Determine the number of lines in the entries below in which the word "README" appears, and reply with that number only.

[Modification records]
_ _ _ _ _

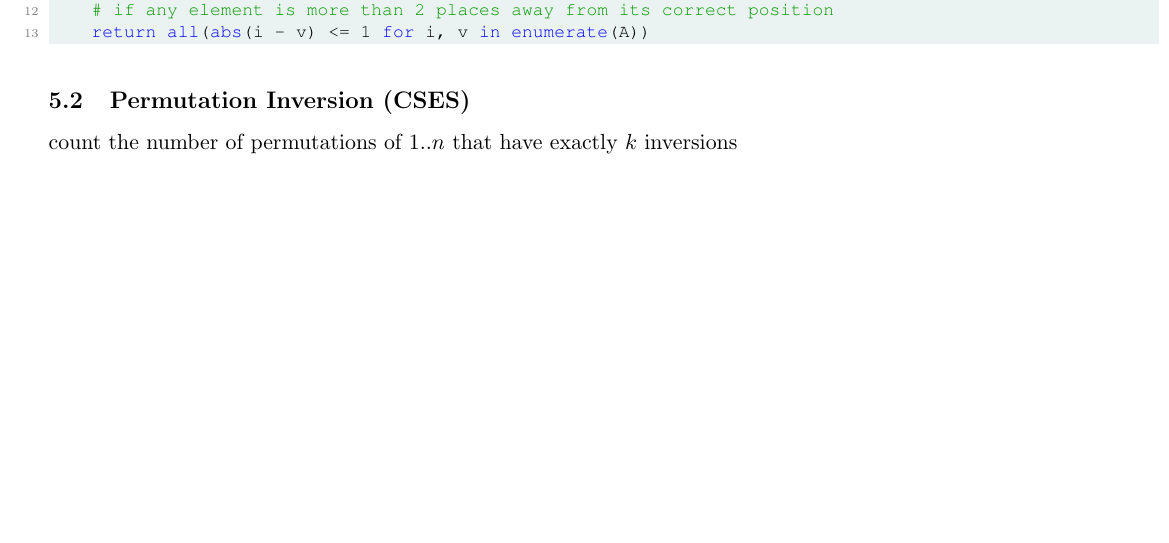
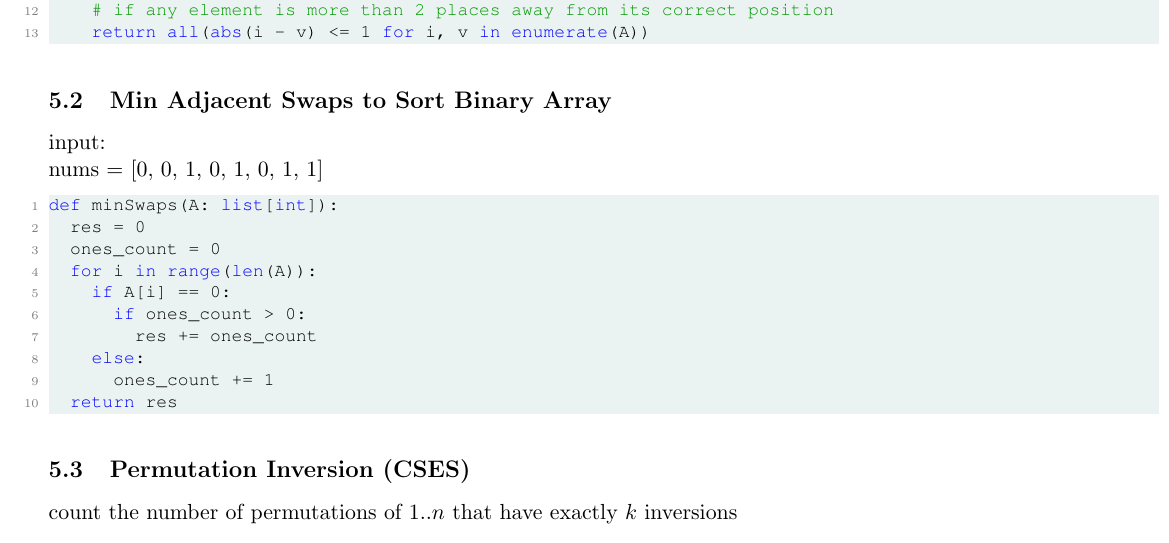
Before and after one commit to michaelyql/nus-cs-notes, a LaTeX document (cp.tex): part of page 5 of 6, cut so that both start at the same text, the shorter picture padded with empty space. Compiled offline with pdfLaTeX.

Commit message:
Update cp.tex

```diff
--- a/cp.tex
+++ b/cp.tex
@@ -242,6 +242,22 @@ def isIdealPermutation(self, A):
     return all(abs(i - v) <= 1 for i, v in enumerate(A))
 \end{lstlisting}
 
+\subsection{Min Adjacent Swaps to Sort Binary Array}
+input: \\
+nums = [0, 0, 1, 0, 1, 0, 1, 1]\\
+\begin{lstlisting}[language=Python]
+def minSwaps(A: list[int]):
+  res = 0
+  ones_count = 0
+  for i in range(len(A)):
+    if A[i] == 0:
+      if ones_count > 0:
+        res += ones_count
+    else:
+      ones_count += 1
+  return res
+\end{lstlisting}
+
 \subsection{Permutation Inversion (CSES)}
 count the number of permutations of $1..n$ that have exactly $k$ inversions\\\;\\
 e.g. n = 4, k = 3, answer = 6\\\;\\
```
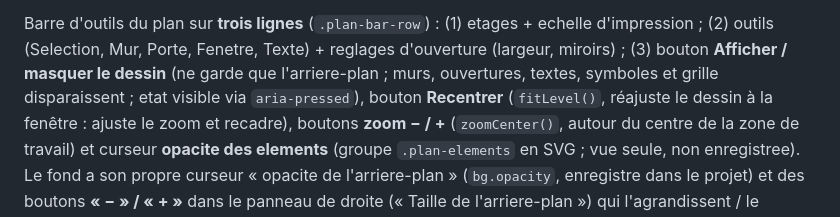
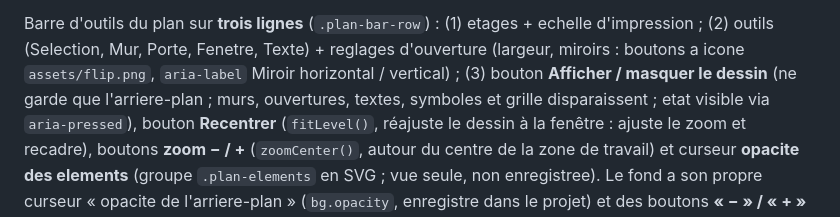
Before and after one commit to doddoreul/elecschema, a Markdown page: AGENT.md, the part around the change. Drawn GitHub-style.

Commit message:
docs: icone des boutons miroir

```diff
--- a/AGENT.md
+++ b/AGENT.md
@@ -265,7 +265,8 @@ suppression.
 
 Barre d'outils du plan sur **trois lignes** (`.plan-bar-row`) : (1) etages + echelle
 d'impression ; (2) outils (Selection, Mur, Porte, Fenetre, Texte) + reglages d'ouverture
-(largeur, miroirs) ; (3) bouton **Afficher / masquer le dessin** (ne garde que
+(largeur, miroirs : boutons a icone `assets/flip.png`, `aria-label` Miroir horizontal /
+vertical) ; (3) bouton **Afficher / masquer le dessin** (ne garde que
 l'arriere-plan ; murs, ouvertures, textes, symboles et grille disparaissent ; etat visible
 via `aria-pressed`), bouton **Recentrer** (`fitLevel()`, réajuste le dessin à la fenêtre :
 ajuste le zoom et recadre), boutons **zoom − / +** (`zoomCenter()`, autour du centre de la
```
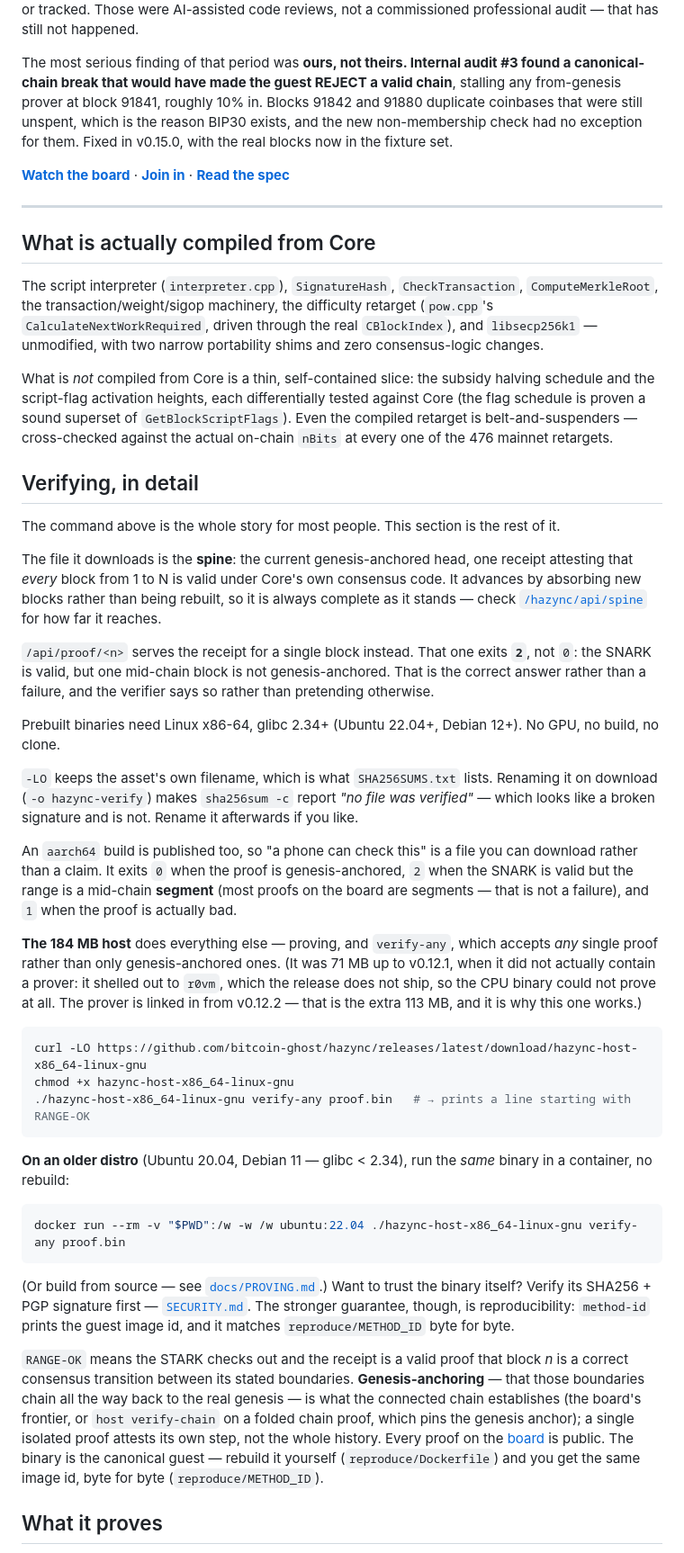
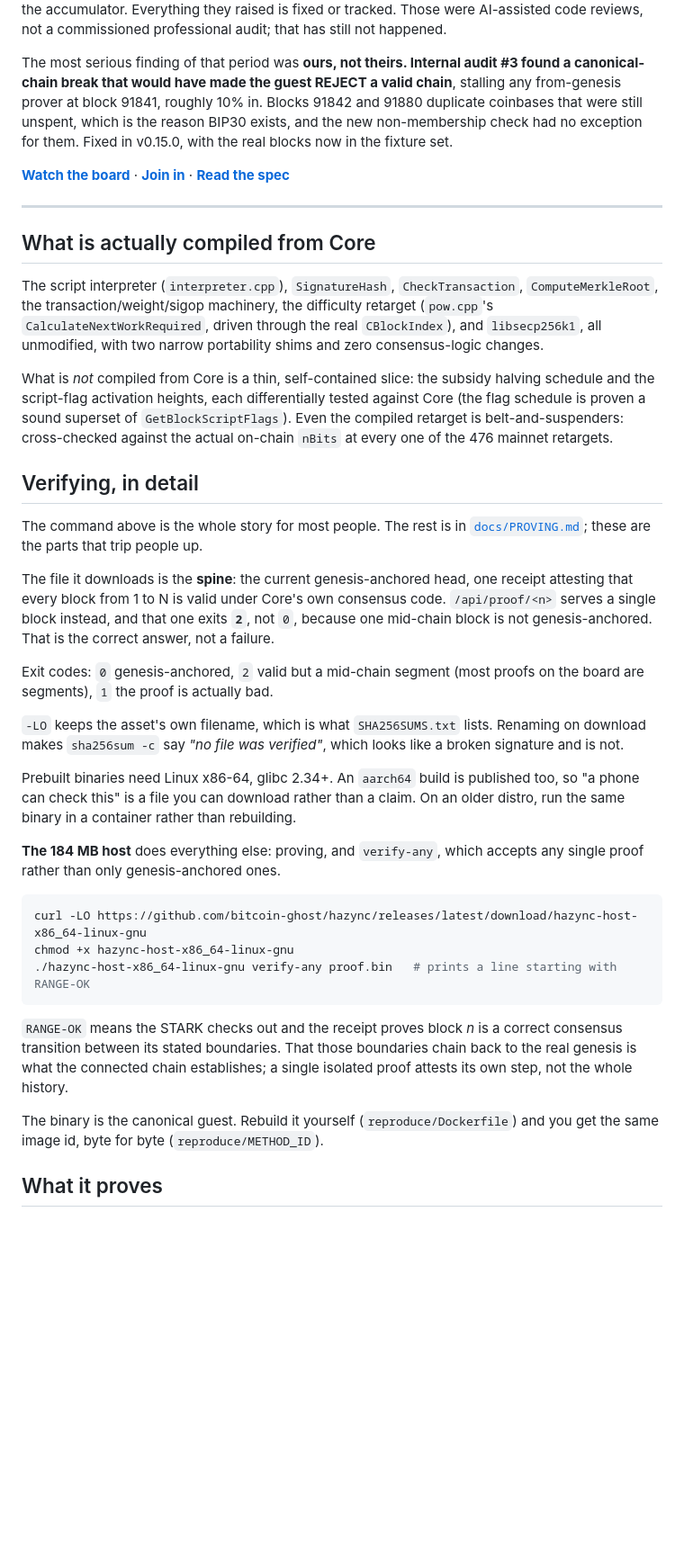
Before and after one commit to bitcoin-ghost/hazync, a Markdown page: README.md, the part around one of its changes. Shown at 90% size. Rendered like a GitHub page; blank space fills up the shorter version.

````diff
--- a/README.md
+++ b/README.md
@@ -90,5 +81,5 @@ anyway, and both landed on the same two places as the residual risk — the C++
 into the guest, and the accumulator. Everything they raised is fixed or tracked. Those were
-AI-assisted code reviews, not a commissioned professional audit — that has still not happened.
+AI-assisted code reviews, not a commissioned professional audit; that has still not happened.
 
 The most serious finding of that period was **ours, not theirs. Internal audit #3 found a
 canonical-chain break that would have made the guest REJECT a valid chain**, stalling any
@@ -105,58 +96,50 @@ exception for them. Fixed in v0.15.0, with the real blocks now in the fixture se
 
 The script interpreter (`interpreter.cpp`), `SignatureHash`, `CheckTransaction`,
 `ComputeMerkleRoot`, the transaction/weight/sigop machinery, the difficulty retarget (`pow.cpp`'s
-`CalculateNextWorkRequired`, driven through the real `CBlockIndex`), and `libsecp256k1` — unmodified,
+`CalculateNextWorkRequired`, driven through the real `CBlockIndex`), and `libsecp256k1`, all unmodified,
 with two narrow portability shims and zero consensus-logic changes.
 
 What is *not* compiled from Core is a thin, self-contained slice: the subsidy halving schedule and the
 script-flag activation heights, each differentially tested against Core (the flag schedule is proven a
-sound superset of `GetBlockScriptFlags`). Even the compiled retarget is belt-and-suspenders —
+sound superset of `GetBlockScriptFlags`). Even the compiled retarget is belt-and-suspenders:
 cross-checked against the actual on-chain `nBits` at every one of the 476 mainnet retargets.
 
 ## Verifying, in detail
 
-The command above is the whole story for most people. This section is the rest of it.
+The command above is the whole story for most people. The rest is in
+[`docs/PROVING.md`](docs/PROVING.md); these are the parts that trip people up.
 
-The file it downloads is the **spine**: the current genesis-anchored head, one receipt attesting that
-*every* block from 1 to N is valid under Core's own consensus code. It advances by absorbing new
-blocks rather than being rebuilt, so it is always complete as it stands — check
-[`/hazync/api/spine`](https://bitcoinghost.org/hazync/api/spine) for how far it reaches.
+The file it downloads is the **spine**: the current genesis-anchored head, one receipt attesting
+that every block from 1 to N is valid under Core's own consensus code. `/api/proof/<n>` serves a
+single block instead, and that one exits **`2`**, not `0`, because one mid-chain block is not
+genesis-anchored. That is the correct answer, not a failure.
 
-`/api/proof/<n>` serves the receipt for a single block instead. That one exits **`2`**, not `0`: the
-SNARK is valid, but one mid-chain block is not genesis-anchored. That is the correct answer rather
-than a failure, and the verifier says so rather than pretending otherwise.
+Exit codes: `0` genesis-anchored, `2` valid but a mid-chain segment (most proofs on the board are
+segments), `1` the proof is actually bad.
 
-Prebuilt binaries need Linux x86-64, glibc 2.34+ (Ubuntu 22.04+, Debian 12+). No GPU, no build, no clone.
+`-LO` keeps the asset's own filename, which is what `SHA256SUMS.txt` lists. Renaming on download
+makes `sha256sum -c` say *"no file was verified"*, which looks like a broken signature and is not.
 
-`-LO` keeps the asset's own filename, which is what `SHA256SUMS.txt` lists. Renaming it on download
-(`-o hazync-verify`) makes `sha256sum -c` report *"no file was verified"* — which looks like a broken
-signature and is not. Rename it afterwards if you like.
+Prebuilt binaries need Linux x86-64, glibc 2.34+. An `aarch64` build is published too, so "a phone
+can check this" is a file you can download rather than a claim. On an older distro, run the same
+binary in a container rather than rebuilding.
 
-An `aarch64` build is published too, so "a phone can check this" is a file you can download rather than
-a claim. It exits `0` when the proof is genesis-anchored, `2` when the SNARK is valid but the range is
-a mid-chain **segment** (most proofs on the board are segments — that is not a failure), and `1` when
-the proof is actually bad.
-
-**The 184 MB host** does everything else — proving, and `verify-any`, which accepts *any* single proof
-rather than only genesis-anchored ones. (It was 71 MB up to v0.12.1, when it did not actually contain
-a prover: it shelled out to `r0vm`, which the release does not ship, so the CPU binary could not prove
-at all. The prover is linked in from v0.12.2 — that is the extra 113 MB, and it is why this one works.)
+**The 184 MB host** does everything else: proving, and `verify-any`, which accepts any single proof
+rather than only genesis-anchored ones.
 
 ```bash
 curl -LO https://github.com/bitcoin-ghost/hazync/releases/latest/download/hazync-host-x86_64-linux-gnu
 chmod +x hazync-host-x86_64-linux-gnu
-./hazync-host-x86_64-linux-gnu verify-any proof.bin   # → prints a line starting with RANGE-OK
+./hazync-host-x86_64-linux-gnu verify-any proof.bin   # prints a line starting with RANGE-OK
 ```
 
-**On an older distro** (Ubuntu 20.04, Debian 11 — glibc < 2.34), run the *same* binary in a container, no rebuild:
+`RANGE-OK` means the STARK checks out and the receipt proves block *n* is a correct consensus
+transition between its stated boundaries. That those boundaries chain back to the real genesis is
+what the connected chain establishes; a single isolated proof attests its own step, not the whole
+history.
 
-```bash
-docker run --rm -v "$PWD":/w -w /w ubuntu:22.04 ./hazync-host-x86_64-linux-gnu verify-any proof.bin
-```
-
-(Or build from source — see [`docs/PROVING.md`](docs/PROVING.md).) Want to trust the binary itself? Verify its SHA256 + PGP signature first — [`SECURITY.md`](SECURITY.md#verifying-releases). The stronger guarantee, though, is reproducibility: `method-id` prints the guest image id, and it matches `reproduce/METHOD_ID` byte for byte.
-
-`RANGE-OK` means the STARK checks out and the receipt is a valid proof that block *n* is a correct consensus transition between its stated boundaries. **Genesis-anchoring** — that those boundaries chain all the way back to the real genesis — is what the connected chain establishes (the board's frontier, or `host verify-chain` on a folded chain proof, which pins the genesis anchor); a single isolated proof attests its own step, not the whole history. Every proof on the [board](https://bitcoinghost.org/hazync) is public. The binary is the canonical guest — rebuild it yourself (`reproduce/Dockerfile`) and you get the same image id, byte for byte (`reproduce/METHOD_ID`).
+The binary is the canonical guest. Rebuild it yourself (`reproduce/Dockerfile`) and you get the same
+image id, byte for byte (`reproduce/METHOD_ID`).
 
 ## What it proves
 
````
Also changed, not shown: other parts of README.md (+57 -58 lines).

_ _ _ _ _

_TASK RESULT_
4